John joined the Club as a teenager, whilst still at St Paul’s School, in 1947.  After completing his national service he returned to Putney in earnest, took out Life membership, and represented the Club at Henley in each of the five years 1953 to 1957, weighing in at around 12 stone.  He rowed in the Grand every year (with Graham Hill in 1953), and doubled up in the Stewards in 1954, 1956 and 1957.  He was as much at home on stroke side as well as on bow, such was his versatility.  The best Henley for him was probably 1957 when he reached the final of the Stewards, losing to Club Krylia Sovetov in a good race after hitting the booms (he was bow/steers!).  Contemporaries we have spoken to speak of a determined oar who set high standards of himself and others, and excelled as a stroke. 

He was in the ARA group who were under consideration for the 1956 Olympic eight, and narrowly missed selection.    That was an eight that never really reached international standard, and although John never said as much one can't help feeling it would have benefited from his fiercely competitive nature and his insistence on the highest standards.  He was one of the dwindling number of members who attended the Centenary Dinner at the Grocers’ Hall in 1956 (on the ‘young’ Table B).  Our intelligence sources also confide that he was taken to task whilst trying to remove a union jack from a British Consulate-General building on the Continent.

In 1963, John moved away from Putney, to Hadlow and later Tunbridge Wells, but despite the travel demands he returned successfully to Veteran rowing with LRC in later years.  He won a Veteran pennant in HORR 1979 with Doug Melvin and others (see photograph for Martin Gaylard’s obituary below) but a highlight was his success in a pair with Maurice Rayner (Hon Sec 1979-82 and Hon Treasurer 1995-2001) at international level. They won their age group in the coxless pair event at the FISA Masters regatta no less than 4 times, a superb result and clear confirmation that his style and attitude to racing had real value.

Soon after Bewl Bridge was founded, London sold or loaned them for their fleet a wooden coxless IV (the ‘Berlin’) used by the LRC crew which was selected for the Berlin Olympic Games in 1936 and won a silver medal. The Berlin was later re-acquired and now hangs in the Long Room.  We do not know for certain, but it would be nice to think that John had something to do with this connection between the two Clubs.  He was an enthusiast for everything he got involved in.

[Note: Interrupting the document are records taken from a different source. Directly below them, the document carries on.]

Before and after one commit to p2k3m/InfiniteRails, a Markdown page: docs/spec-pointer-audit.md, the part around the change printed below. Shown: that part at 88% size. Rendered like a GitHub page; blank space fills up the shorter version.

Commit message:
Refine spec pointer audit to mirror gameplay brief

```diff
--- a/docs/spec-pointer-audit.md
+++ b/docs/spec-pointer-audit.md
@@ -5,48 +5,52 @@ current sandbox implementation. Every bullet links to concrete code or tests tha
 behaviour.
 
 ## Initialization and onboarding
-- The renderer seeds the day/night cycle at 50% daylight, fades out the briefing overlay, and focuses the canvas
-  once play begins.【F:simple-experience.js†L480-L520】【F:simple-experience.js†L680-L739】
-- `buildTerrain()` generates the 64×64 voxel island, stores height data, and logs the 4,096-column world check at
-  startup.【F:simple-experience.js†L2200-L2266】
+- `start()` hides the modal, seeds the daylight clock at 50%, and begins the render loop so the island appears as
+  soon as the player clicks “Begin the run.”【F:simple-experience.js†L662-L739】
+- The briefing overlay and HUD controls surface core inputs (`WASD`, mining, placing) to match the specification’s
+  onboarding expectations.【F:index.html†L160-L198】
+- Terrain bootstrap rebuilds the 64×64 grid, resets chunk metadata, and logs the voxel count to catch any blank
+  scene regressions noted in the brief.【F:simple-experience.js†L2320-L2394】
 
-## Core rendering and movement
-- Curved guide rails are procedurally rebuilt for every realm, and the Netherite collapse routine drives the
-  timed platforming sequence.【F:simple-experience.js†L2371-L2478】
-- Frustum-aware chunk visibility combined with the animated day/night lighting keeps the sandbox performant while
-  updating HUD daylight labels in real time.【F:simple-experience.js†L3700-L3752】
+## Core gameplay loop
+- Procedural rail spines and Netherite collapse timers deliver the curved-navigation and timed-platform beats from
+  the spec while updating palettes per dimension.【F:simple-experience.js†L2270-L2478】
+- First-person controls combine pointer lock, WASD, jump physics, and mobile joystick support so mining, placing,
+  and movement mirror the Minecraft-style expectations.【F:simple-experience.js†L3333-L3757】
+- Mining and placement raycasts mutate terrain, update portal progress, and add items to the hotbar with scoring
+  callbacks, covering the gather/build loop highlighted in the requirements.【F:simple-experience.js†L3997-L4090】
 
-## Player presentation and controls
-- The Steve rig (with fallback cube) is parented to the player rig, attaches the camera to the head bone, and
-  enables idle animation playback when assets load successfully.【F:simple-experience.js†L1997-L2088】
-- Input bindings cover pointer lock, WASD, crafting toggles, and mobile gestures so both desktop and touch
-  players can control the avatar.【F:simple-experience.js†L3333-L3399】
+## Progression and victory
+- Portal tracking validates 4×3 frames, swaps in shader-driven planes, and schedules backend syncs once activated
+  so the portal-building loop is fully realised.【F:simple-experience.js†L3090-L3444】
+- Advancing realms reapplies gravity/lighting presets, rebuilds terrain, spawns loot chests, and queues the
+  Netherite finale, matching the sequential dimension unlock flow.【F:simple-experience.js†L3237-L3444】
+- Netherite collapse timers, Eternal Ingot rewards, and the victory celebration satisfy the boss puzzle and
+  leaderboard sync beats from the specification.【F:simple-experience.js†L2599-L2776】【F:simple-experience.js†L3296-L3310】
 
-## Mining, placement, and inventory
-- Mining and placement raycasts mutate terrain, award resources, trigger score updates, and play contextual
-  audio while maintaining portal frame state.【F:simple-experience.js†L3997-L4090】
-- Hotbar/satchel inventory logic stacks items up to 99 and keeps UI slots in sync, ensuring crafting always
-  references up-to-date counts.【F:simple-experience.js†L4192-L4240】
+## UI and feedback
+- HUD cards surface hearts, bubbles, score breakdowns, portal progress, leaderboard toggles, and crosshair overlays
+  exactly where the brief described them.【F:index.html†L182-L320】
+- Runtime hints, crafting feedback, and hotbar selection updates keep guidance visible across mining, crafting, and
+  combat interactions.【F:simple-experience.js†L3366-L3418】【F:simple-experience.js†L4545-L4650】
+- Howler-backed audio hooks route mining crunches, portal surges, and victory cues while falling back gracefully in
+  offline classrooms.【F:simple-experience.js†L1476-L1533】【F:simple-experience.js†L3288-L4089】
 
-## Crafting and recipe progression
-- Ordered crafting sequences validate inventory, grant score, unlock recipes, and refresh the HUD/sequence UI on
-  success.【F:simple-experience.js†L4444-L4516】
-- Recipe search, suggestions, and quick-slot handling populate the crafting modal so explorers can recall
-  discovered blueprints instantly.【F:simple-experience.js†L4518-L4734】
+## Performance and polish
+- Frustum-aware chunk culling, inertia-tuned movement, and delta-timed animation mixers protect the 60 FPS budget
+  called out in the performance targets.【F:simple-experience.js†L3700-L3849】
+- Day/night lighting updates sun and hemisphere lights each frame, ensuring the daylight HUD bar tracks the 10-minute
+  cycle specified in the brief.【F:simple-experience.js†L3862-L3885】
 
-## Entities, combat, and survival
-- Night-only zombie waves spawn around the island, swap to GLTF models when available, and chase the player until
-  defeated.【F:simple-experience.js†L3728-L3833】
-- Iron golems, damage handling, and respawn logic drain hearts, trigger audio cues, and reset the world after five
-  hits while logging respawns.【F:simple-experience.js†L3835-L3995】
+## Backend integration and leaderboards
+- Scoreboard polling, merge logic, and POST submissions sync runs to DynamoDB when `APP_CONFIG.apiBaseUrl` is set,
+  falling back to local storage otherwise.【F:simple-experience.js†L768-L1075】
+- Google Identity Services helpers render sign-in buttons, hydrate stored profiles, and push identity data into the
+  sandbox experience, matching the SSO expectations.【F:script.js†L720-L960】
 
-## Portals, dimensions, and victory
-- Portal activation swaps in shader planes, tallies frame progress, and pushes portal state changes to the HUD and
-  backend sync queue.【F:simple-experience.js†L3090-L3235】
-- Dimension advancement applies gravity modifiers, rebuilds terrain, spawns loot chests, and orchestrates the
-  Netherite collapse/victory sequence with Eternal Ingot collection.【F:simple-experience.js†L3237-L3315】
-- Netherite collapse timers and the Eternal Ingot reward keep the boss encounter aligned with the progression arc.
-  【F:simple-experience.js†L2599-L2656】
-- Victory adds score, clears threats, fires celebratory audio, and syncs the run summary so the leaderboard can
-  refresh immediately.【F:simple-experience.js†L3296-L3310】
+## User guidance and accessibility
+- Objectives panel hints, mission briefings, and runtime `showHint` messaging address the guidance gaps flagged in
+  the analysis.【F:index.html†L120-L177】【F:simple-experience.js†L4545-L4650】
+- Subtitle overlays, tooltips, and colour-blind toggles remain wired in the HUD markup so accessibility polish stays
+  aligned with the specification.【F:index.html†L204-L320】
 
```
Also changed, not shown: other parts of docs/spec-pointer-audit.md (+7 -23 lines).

We send our condolences to John’s widow, Sylvia, his son Simon, and family.